### Stored data
╭──

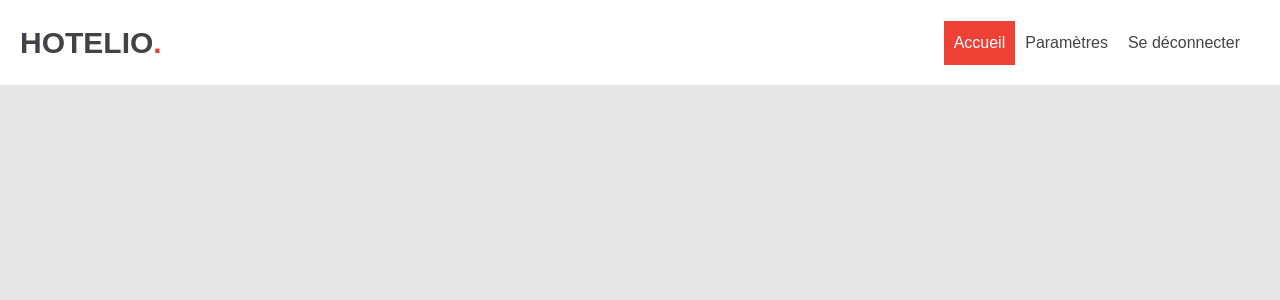
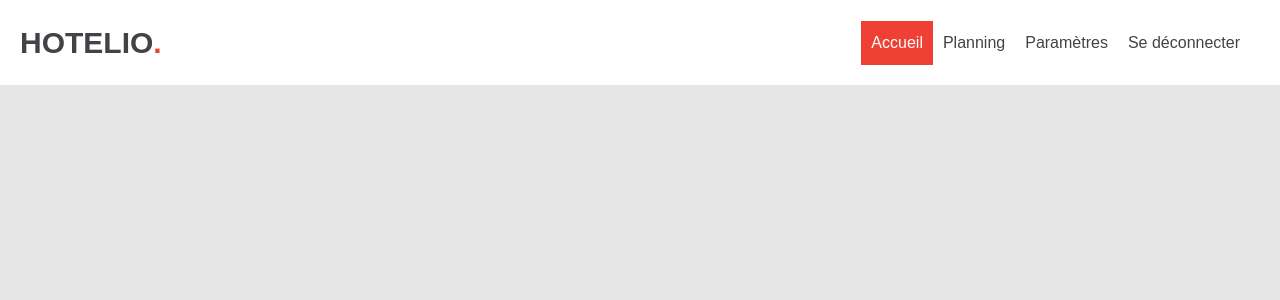
Before and after one commit to ermos/3wa-project, a PHP site: page / in a window 1280 px wide. Shown: the top 300 px of the page. Run offline with PHP 8.4, Linux system fonts and the light colour scheme; the visitor is signed in with stand-in values (Sample User, id 1).

Commit message:
wip: ui dashboard

```diff
--- a/src/views/board.php
+++ b/src/views/board.php
@@ -11,6 +11,7 @@
         <a href="/"><h1 class="header__logo"><?= APP_NAME ?><span>.</span></h1></a>
         <nav class="header__nav">
             <a <?= CURRENT_PAGE === "Home" ? 'class="active"' : '' ?> href="/">Accueil</a>
+            <a href="#">Planning</a>
             <a href="#">Paramètres</a>
             <a href="/?p=logout">Se déconnecter</a>
         </nav>
```
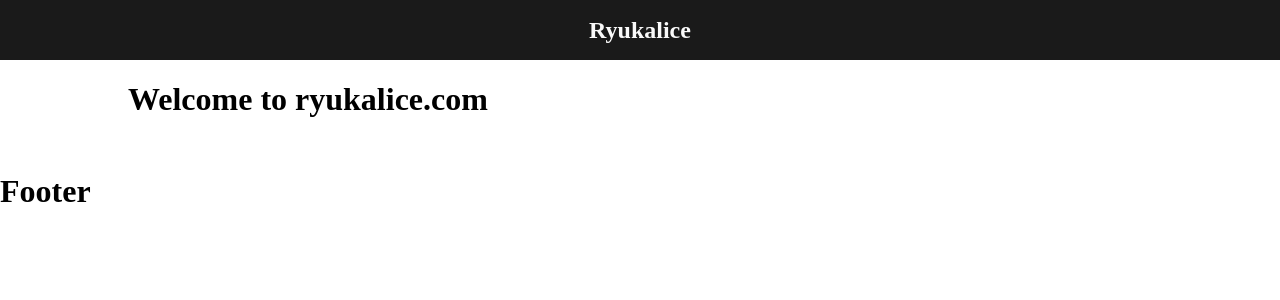
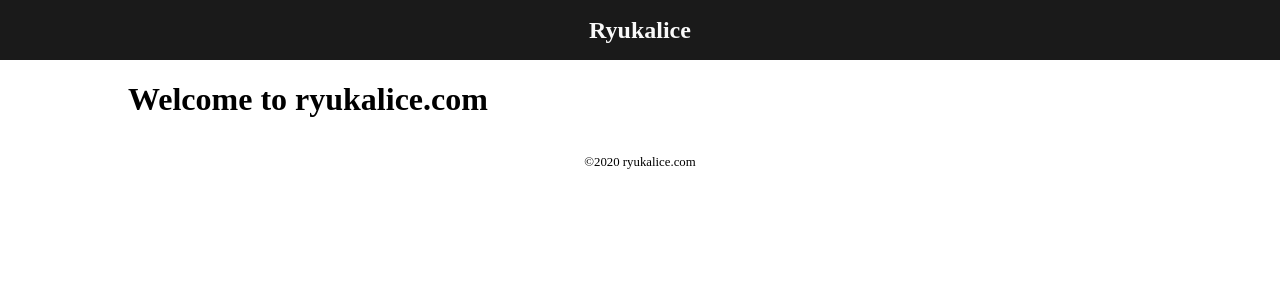
Before and after one commit to ryukalice/ryukalice, a Next.js app: page / in a window 1280 px wide. Shown: the top 300 px of the page. Built offline with nearby package versions, Linux system fonts and the light colour scheme.

Commit message:
Styling Footer component

```diff
--- a/src/components/layout/Footer.tsx
+++ b/src/components/layout/Footer.tsx
@@ -1,3 +1,11 @@
-const Footer = () => <h1>Footer</h1>;
+import styled from "styled-components";
 
-export default Footer;
+const Wrapper = styled.footer`
+  text-align: center;
+`;
+
+export const Footer = () => (
+  <Wrapper>
+    <small>©2020 ryukalice.com</small>
+  </Wrapper>
+);
--- a/src/pages/_app.tsx
+++ b/src/pages/_app.tsx
@@ -2,7 +2,7 @@ import { AppProps } from "next/app";
 import { GlobalStyle } from "styles/GlobalStyle";
 import { Header } from "components/layout/Header";
 import { Main } from "components/layout/Main";
-import Footer from "components/layout/Footer";
+import { Footer } from "components/layout/Footer";
 
 const Ryukalice = ({ Component, pageProps }: AppProps) => {
   return (
```
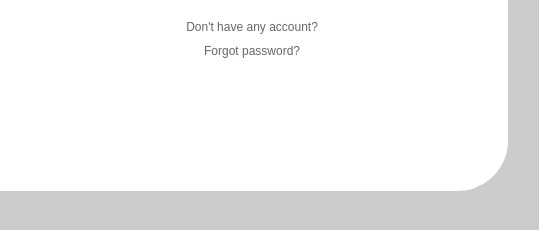
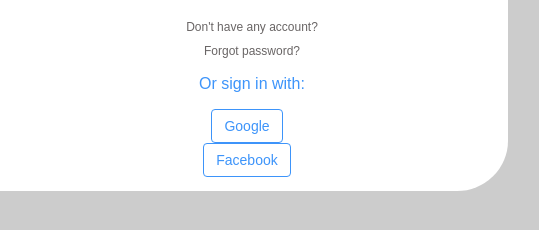
Before and after one commit to jorgealamoo/PS-grupo-10, a plain HTML site: page Login/index.html in a window 1280 px wide. Shown: the part 440-670 px from the top of the page, 644-1183 px from the left. Drawn offline with Linux system fonts and the light colour scheme.

Commit message:
Botones de google y facebook sin arreglar

```diff
--- a/Login/index.html
+++ b/Login/index.html
@@ -34,6 +34,16 @@
                         <div class="forgot-password-link">
                             <a href="#">Forgot password?</a>
                         </div>
+
+                        <div class="social-login-options">
+                            <p>Or sign in with:</p>
+                            <div class="google-login">
+                                <a href="#">Google</a>
+                            </div>
+                            <div class="facebook-login">
+                                <a href="#">Facebook</a>
+                            </div>
+                        </div>
                     </form>
                 </div>
             </div>
--- a/Login/styles.css
+++ b/Login/styles.css
@@ -95,3 +95,20 @@
 .forgot-password-link a:hover {
     text-decoration: underline;
 }
+
+.social-login-options {
+    margin-top: 5%;
+}
+
+.google-login a,
+.facebook-login a {
+    display: inline-block;
+    text-decoration: none;
+    color: #3D94FA;
+    background-color: #ffffff;
+    border: 1px solid #3D94FA;
+    padding: 8px 12px;
+    border-radius: 4px;
+    margin-right: 10px;
+    font-size: 14px;
+}
```
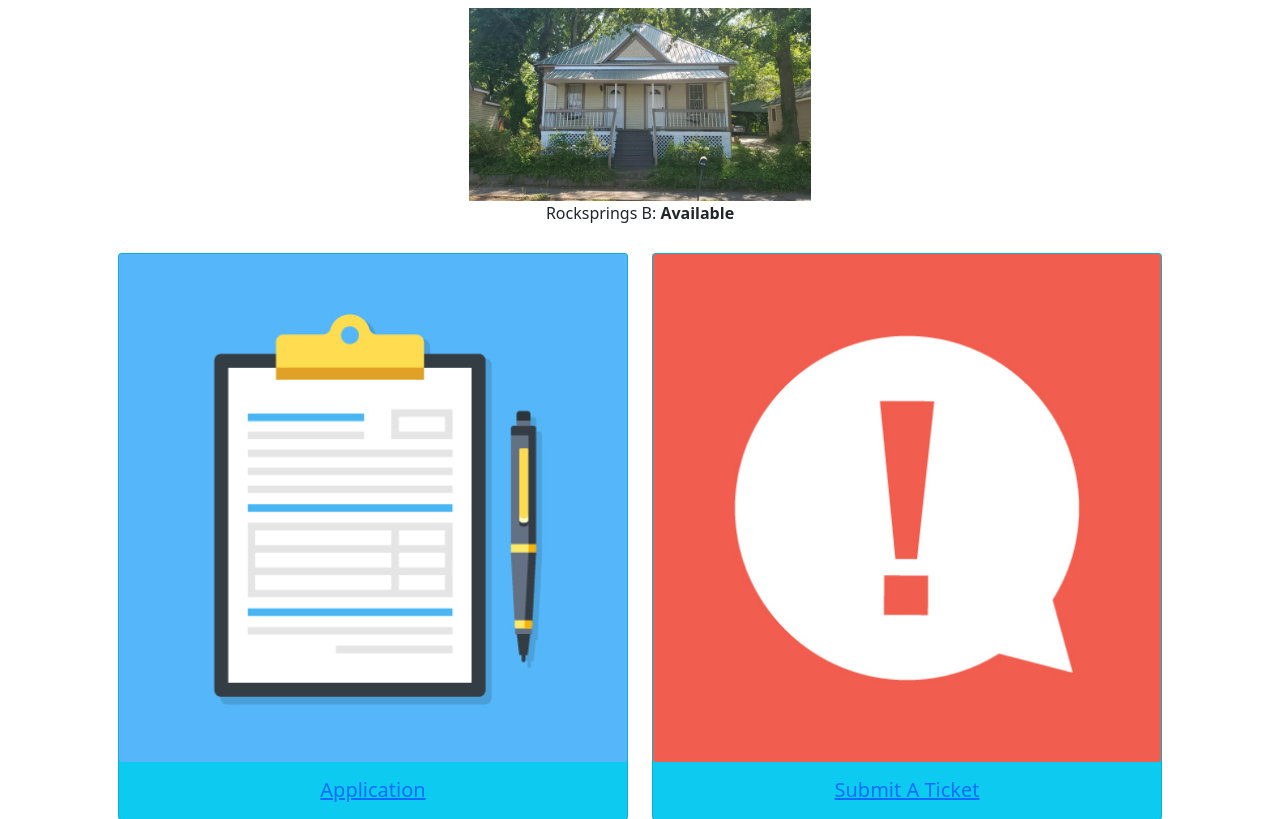
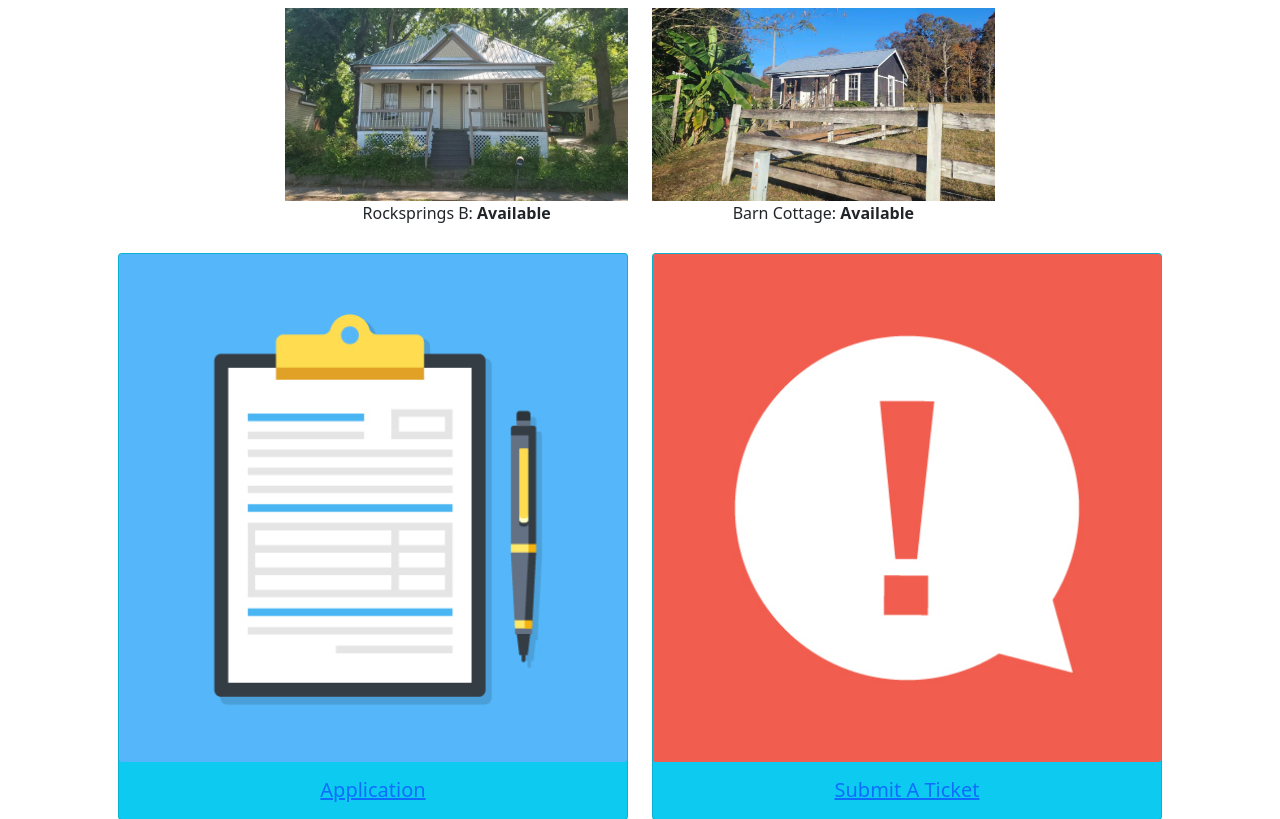
Before and after one commit to elisspace/pops, a PHP site: page / in a window 1280 px wide. Shown: the part 56-875 px from the top of the page. Run offline with PHP 8.4, Linux system fonts and the light colour scheme.

Commit message:
make cottage available

```diff
--- a/index.php
+++ b/index.php
@@ -42,10 +42,10 @@
     <a href="p/rocksprings-b.php"><img src="pics/rocksprings/rocksprings-front-72-perc.webp" class="d-block w-100" alt="Rocksprings B"></a>
         Rocksprings B: <b>Available</b>
     </div>
-    <!-- <div class="col">
+    <div class="col">
        <a href="p/cottage.php"> <img src="pics/cottage/cottage_front_0_perc.webp" class="d-block w-100" alt="Barn Cottage"></a>
-        Barn Cottage: <b>Unavailable</b>
-    </div> -->
+        Barn Cottage: <b>Available</b>
+    </div>
 </div>
 
     <!--Icons Row-->
```
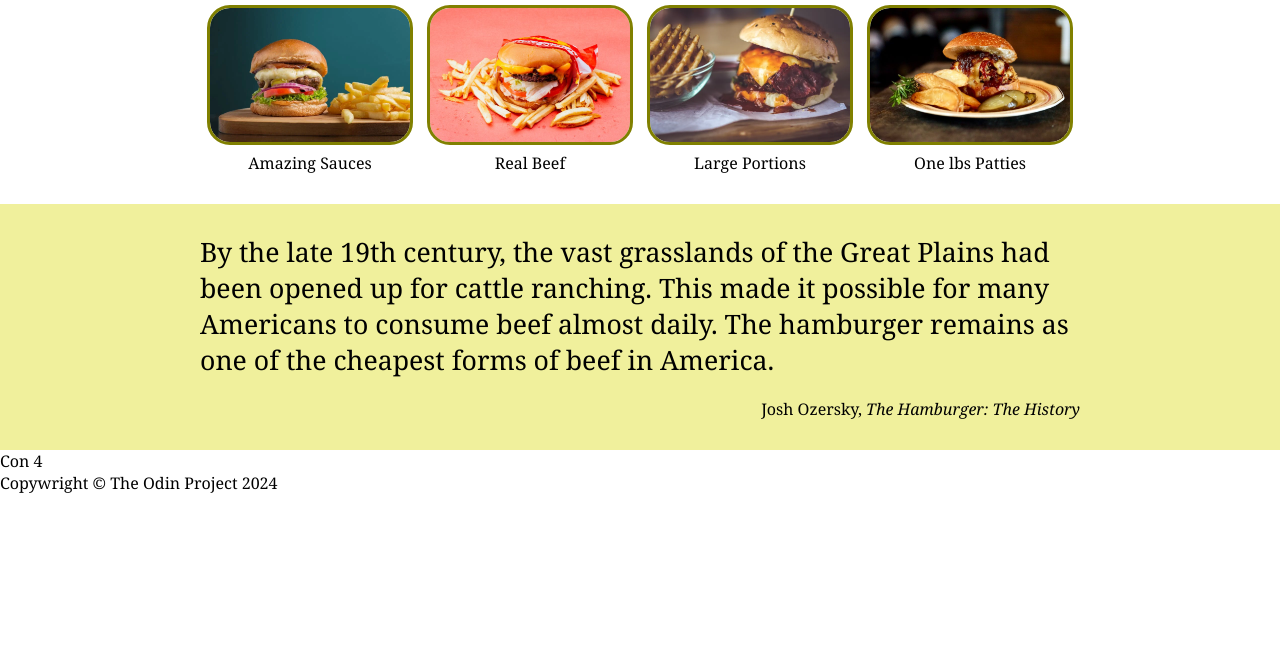
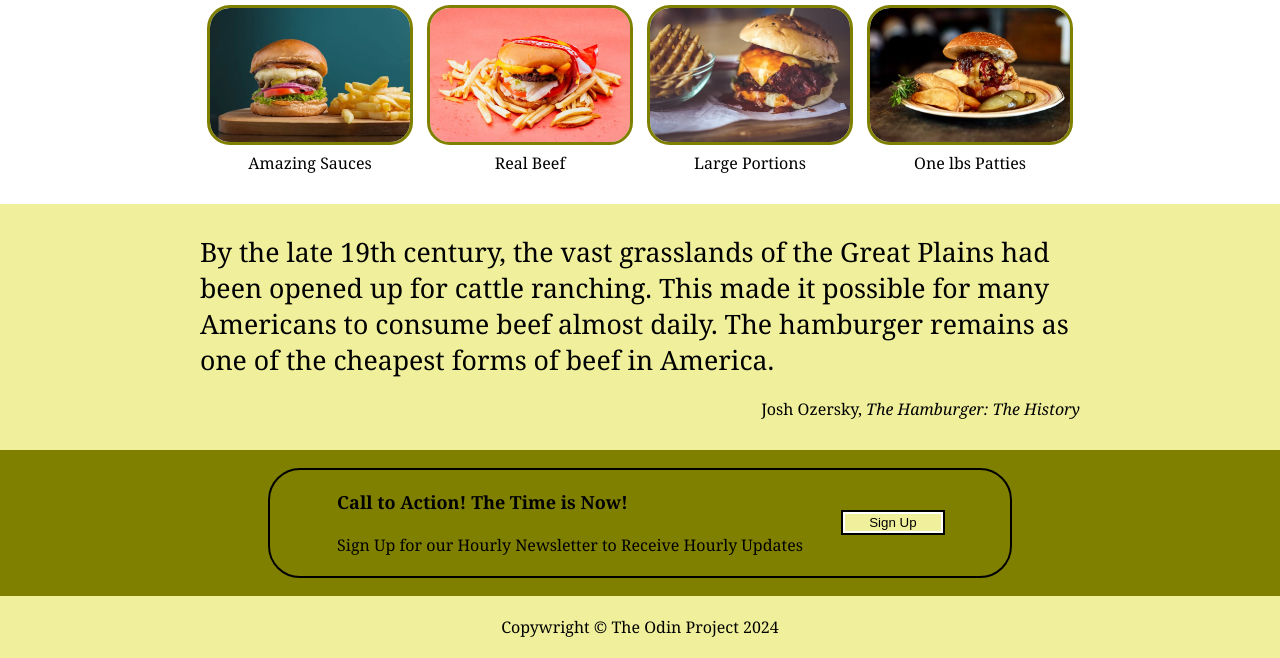
Before and after one commit to matt-e-burger/cheeseburger-website, a plain HTML site: page index.html in a window 1280 px wide. Shown: the part 503-1161 px from the top of the page. Before the commit the page ends 997 px from the top, so only its background shows below. Drawn offline with Linux system fonts and the light colour scheme.

Commit message:
Build containers 4 and 5

```diff
--- a/index.html
+++ b/index.html
@@ -61,13 +61,22 @@
             <div>Josh Ozersky, <em>The Hamburger: The History</em></div>
         </div>
     </div>
-    <div class="container-4">Con 4</div>
-
+    <!-- Container Four -->
+    <div class="container-4">
+        <div class="window">
+            <div class="left">
+                <div style="font-size: large; font-weight: 700;">Call to Action! The Time is Now!</div>
+                <div>Sign Up for our Hourly Newsletter to Receive Hourly Updates</div>
+            </div>
+            <div class="right">
+                <button>Sign Up</button>
+            </div>
+        </div>
+    </div>
+    <!-- Container 5 -->
     <div class="footer">
         <div>Copywright &copy The Odin Project 2024</div>
     </div>
 
-
-
 </body>
 </html>
--- a/styles.css
+++ b/styles.css
@@ -20,6 +20,9 @@ ul, a {
 
 button {
     width: 100px;
+    background-color: rgb(240, 240, 156);
+    border: solid 2px white;
+    outline: 2px solid black;
 }
 
 .container-1 {
@@ -106,11 +109,44 @@ button {
     justify-content: flex-end;
 }
 
+/* container four 4444444444444444444 */
 
+/* .container-4 {
+    outline: 3pt solid black;
+    display: flex;
+} */
 
+/* .container-4 {
+    display: flex;
+} */
 
+.container-4{
+    padding: 20px;
+    background-color: olive;
+    display: flex;
+    justify-content: center;
+}
+.window {
+    display: flex;
+    justify-content: center;
+    align-items: center;
+    gap: 40px;
+    border-radius: 30px;
+    padding: 20px;
+    width: 700px;
+}
+
+.window, .left .right{
+    outline: 2px solid black;
+}
+
+/* Container Five 5555555555555555555555555555555 */
 
 
 .footer {
-
+    display: flex;
+    justify-content: center;
+    align-items: center;
+    background-color: rgb(240, 240, 156);
+    padding: 20px;
 }
```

╰──

### Goal of the exercise
Print each record exactly as it stands, omitting the pictures.

### Answer box
Before and after one commit to ermos/3wa-project, a PHP site: page / in a window 1280 px wide. Shown: the top 300 px of the page. Run offline with PHP 8.4, Linux system fonts and the light colour scheme; the visitor is signed in with stand-in values (Sample User, id 1).

Commit message:
wip: ui dashboard

```diff
--- a/src/views/board.php
+++ b/src/views/board.php
@@ -11,6 +11,7 @@
         <a href="/"><h1 class="header__logo"><?= APP_NAME ?><span>.</span></h1></a>
         <nav class="header__nav">
             <a <?= CURRENT_PAGE === "Home" ? 'class="active"' : '' ?> href="/">Accueil</a>
+            <a href="#">Planning</a>
             <a href="#">Paramètres</a>
             <a href="/?p=logout">Se déconnecter</a>
         </nav>
```
Before and after one commit to ryukalice/ryukalice, a Next.js app: page / in a window 1280 px wide. Shown: the top 300 px of the page. Built offline with nearby package versions, Linux system fonts and the light colour scheme.

Commit message:
Styling Footer component

```diff
--- a/src/components/layout/Footer.tsx
+++ b/src/components/layout/Footer.tsx
@@ -1,3 +1,11 @@
-const Footer = () => <h1>Footer</h1>;
+import styled from "styled-components";
 
-export default Footer;
+const Wrapper = styled.footer`
+  text-align: center;
+`;
+
+export const Footer = () => (
+  <Wrapper>
+    <small>©2020 ryukalice.com</small>
+  </Wrapper>
+);
--- a/src/pages/_app.tsx
+++ b/src/pages/_app.tsx
@@ -2,7 +2,7 @@ import { AppProps } from "next/app";
 import { GlobalStyle } from "styles/GlobalStyle";
 import { Header } from "components/layout/Header";
 import { Main } from "components/layout/Main";
-import Footer from "components/layout/Footer";
+import { Footer } from "components/layout/Footer";
 
 const Ryukalice = ({ Component, pageProps }: AppProps) => {
   return (
```
Before and after one commit to jorgealamoo/PS-grupo-10, a plain HTML site: page Login/index.html in a window 1280 px wide. Shown: the part 440-670 px from the top of the page, 644-1183 px from the left. Drawn offline with Linux system fonts and the light colour scheme.

Commit message:
Botones de google y facebook sin arreglar

```diff
--- a/Login/index.html
+++ b/Login/index.html
@@ -34,6 +34,16 @@
                         <div class="forgot-password-link">
                             <a href="#">Forgot password?</a>
                         </div>
+
+                        <div class="social-login-options">
+                            <p>Or sign in with:</p>
+                            <div class="google-login">
+                                <a href="#">Google</a>
+                            </div>
+                            <div class="facebook-login">
+                                <a href="#">Facebook</a>
+                            </div>
+                        </div>
                     </form>
                 </div>
             </div>
--- a/Login/styles.css
+++ b/Login/styles.css
@@ -95,3 +95,20 @@
 .forgot-password-link a:hover {
     text-decoration: underline;
 }
+
+.social-login-options {
+    margin-top: 5%;
+}
+
+.google-login a,
+.facebook-login a {
+    display: inline-block;
+    text-decoration: none;
+    color: #3D94FA;
+    background-color: #ffffff;
+    border: 1px solid #3D94FA;
+    padding: 8px 12px;
+    border-radius: 4px;
+    margin-right: 10px;
+    font-size: 14px;
+}
```
Before and after one commit to elisspace/pops, a PHP site: page / in a window 1280 px wide. Shown: the part 56-875 px from the top of the page. Run offline with PHP 8.4, Linux system fonts and the light colour scheme.

Commit message:
make cottage available

```diff
--- a/index.php
+++ b/index.php
@@ -42,10 +42,10 @@
     <a href="p/rocksprings-b.php"><img src="pics/rocksprings/rocksprings-front-72-perc.webp" class="d-block w-100" alt="Rocksprings B"></a>
         Rocksprings B: <b>Available</b>
     </div>
-    <!-- <div class="col">
+    <div class="col">
        <a href="p/cottage.php"> <img src="pics/cottage/cottage_front_0_perc.webp" class="d-block w-100" alt="Barn Cottage"></a>
-        Barn Cottage: <b>Unavailable</b>
-    </div> -->
+        Barn Cottage: <b>Available</b>
+    </div>
 </div>
 
     <!--Icons Row-->
```
Before and after one commit to matt-e-burger/cheeseburger-website, a plain HTML site: page index.html in a window 1280 px wide. Shown: the part 503-1161 px from the top of the page. Before the commit the page ends 997 px from the top, so only its background shows below. Drawn offline with Linux system fonts and the light colour scheme.

Commit message:
Build containers 4 and 5

```diff
--- a/index.html
+++ b/index.html
@@ -61,13 +61,22 @@
             <div>Josh Ozersky, <em>The Hamburger: The History</em></div>
         </div>
     </div>
-    <div class="container-4">Con 4</div>
-
+    <!-- Container Four -->
+    <div class="container-4">
+        <div class="window">
+            <div class="left">
+                <div style="font-size: large; font-weight: 700;">Call to Action! The Time is Now!</div>
+                <div>Sign Up for our Hourly Newsletter to Receive Hourly Updates</div>
+            </div>
+            <div class="right">
+                <button>Sign Up</button>
+            </div>
+        </div>
+    </div>
+    <!-- Container 5 -->
     <div class="footer">
         <div>Copywright &copy The Odin Project 2024</div>
     </div>
 
-
-
 </body>
 </html>
--- a/styles.css
+++ b/styles.css
@@ -20,6 +20,9 @@ ul, a {
 
 button {
     width: 100px;
+    background-color: rgb(240, 240, 156);
+    border: solid 2px white;
+    outline: 2px solid black;
 }
 
 .container-1 {
@@ -106,11 +109,44 @@ button {
     justify-content: flex-end;
 }
 
+/* container four 4444444444444444444 */
 
+/* .container-4 {
+    outline: 3pt solid black;
+    display: flex;
+} */
 
+/* .container-4 {
+    display: flex;
+} */
 
+.container-4{
+    padding: 20px;
+    background-color: olive;
+    display: flex;
+    justify-content: center;
+}
+.window {
+    display: flex;
+    justify-content: center;
+    align-items: center;
+    gap: 40px;
+    border-radius: 30px;
+    padding: 20px;
+    width: 700px;
+}
+
+.window, .left .right{
+    outline: 2px solid black;
+}
+
+/* Container Five 5555555555555555555555555555555 */
 
 
 .footer {
-
+    display: flex;
+    justify-content: center;
+    align-items: center;
+    background-color: rgb(240, 240, 156);
+    padding: 20px;
 }
```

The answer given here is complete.